State the number of lines in these records that include the string "Napguin", and say nothing more.

[GIVEN INFORMATION]

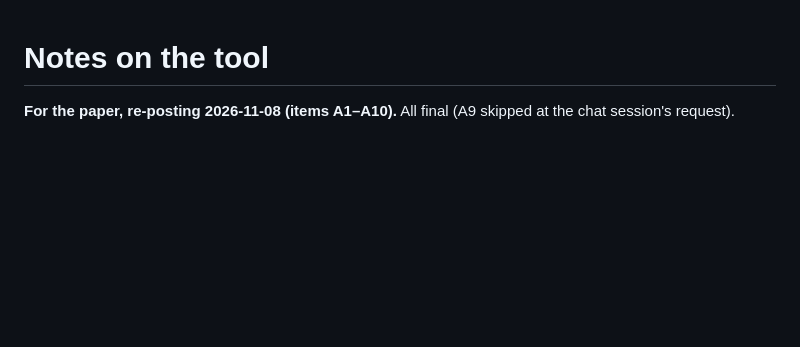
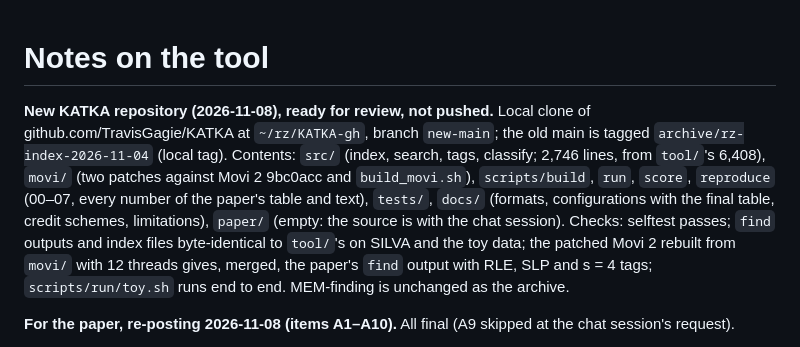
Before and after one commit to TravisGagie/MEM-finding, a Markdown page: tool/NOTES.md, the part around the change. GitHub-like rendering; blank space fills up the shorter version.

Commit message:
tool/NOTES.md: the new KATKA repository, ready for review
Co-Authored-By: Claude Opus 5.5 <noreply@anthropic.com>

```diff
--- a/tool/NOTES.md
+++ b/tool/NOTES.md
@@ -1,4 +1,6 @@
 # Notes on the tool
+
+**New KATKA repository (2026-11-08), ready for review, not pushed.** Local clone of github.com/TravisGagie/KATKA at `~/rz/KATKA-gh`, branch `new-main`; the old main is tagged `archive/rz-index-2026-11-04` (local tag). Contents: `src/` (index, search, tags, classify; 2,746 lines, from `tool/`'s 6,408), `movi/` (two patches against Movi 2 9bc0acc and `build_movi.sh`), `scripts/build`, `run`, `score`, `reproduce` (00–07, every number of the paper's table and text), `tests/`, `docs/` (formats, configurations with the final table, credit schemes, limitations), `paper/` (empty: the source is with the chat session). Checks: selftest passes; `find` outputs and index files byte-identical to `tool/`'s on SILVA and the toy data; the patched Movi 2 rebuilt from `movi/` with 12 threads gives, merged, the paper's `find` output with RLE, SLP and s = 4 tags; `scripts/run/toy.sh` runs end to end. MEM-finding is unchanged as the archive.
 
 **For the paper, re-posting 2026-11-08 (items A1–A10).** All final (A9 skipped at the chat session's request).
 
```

[/GIVEN INFORMATION]
[GIVEN INFORMATION]

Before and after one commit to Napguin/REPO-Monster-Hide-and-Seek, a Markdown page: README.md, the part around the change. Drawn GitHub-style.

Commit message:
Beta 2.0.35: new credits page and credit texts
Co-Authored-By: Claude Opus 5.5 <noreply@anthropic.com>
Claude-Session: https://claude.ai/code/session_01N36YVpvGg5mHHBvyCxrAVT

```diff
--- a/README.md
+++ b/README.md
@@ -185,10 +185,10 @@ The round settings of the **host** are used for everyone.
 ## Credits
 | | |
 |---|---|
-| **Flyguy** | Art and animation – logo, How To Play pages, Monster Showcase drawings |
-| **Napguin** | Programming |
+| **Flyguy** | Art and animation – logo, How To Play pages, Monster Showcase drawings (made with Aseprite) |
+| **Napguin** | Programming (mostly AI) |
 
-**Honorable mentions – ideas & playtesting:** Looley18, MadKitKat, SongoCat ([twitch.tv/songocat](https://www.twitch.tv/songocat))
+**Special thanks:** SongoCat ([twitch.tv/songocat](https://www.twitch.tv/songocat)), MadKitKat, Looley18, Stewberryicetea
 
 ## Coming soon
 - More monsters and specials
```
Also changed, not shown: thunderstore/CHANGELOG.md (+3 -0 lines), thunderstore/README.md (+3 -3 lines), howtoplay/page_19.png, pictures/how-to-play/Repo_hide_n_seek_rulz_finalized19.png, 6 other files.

[/GIVEN INFORMATION]

__EXERCISE RESPONSE__: 3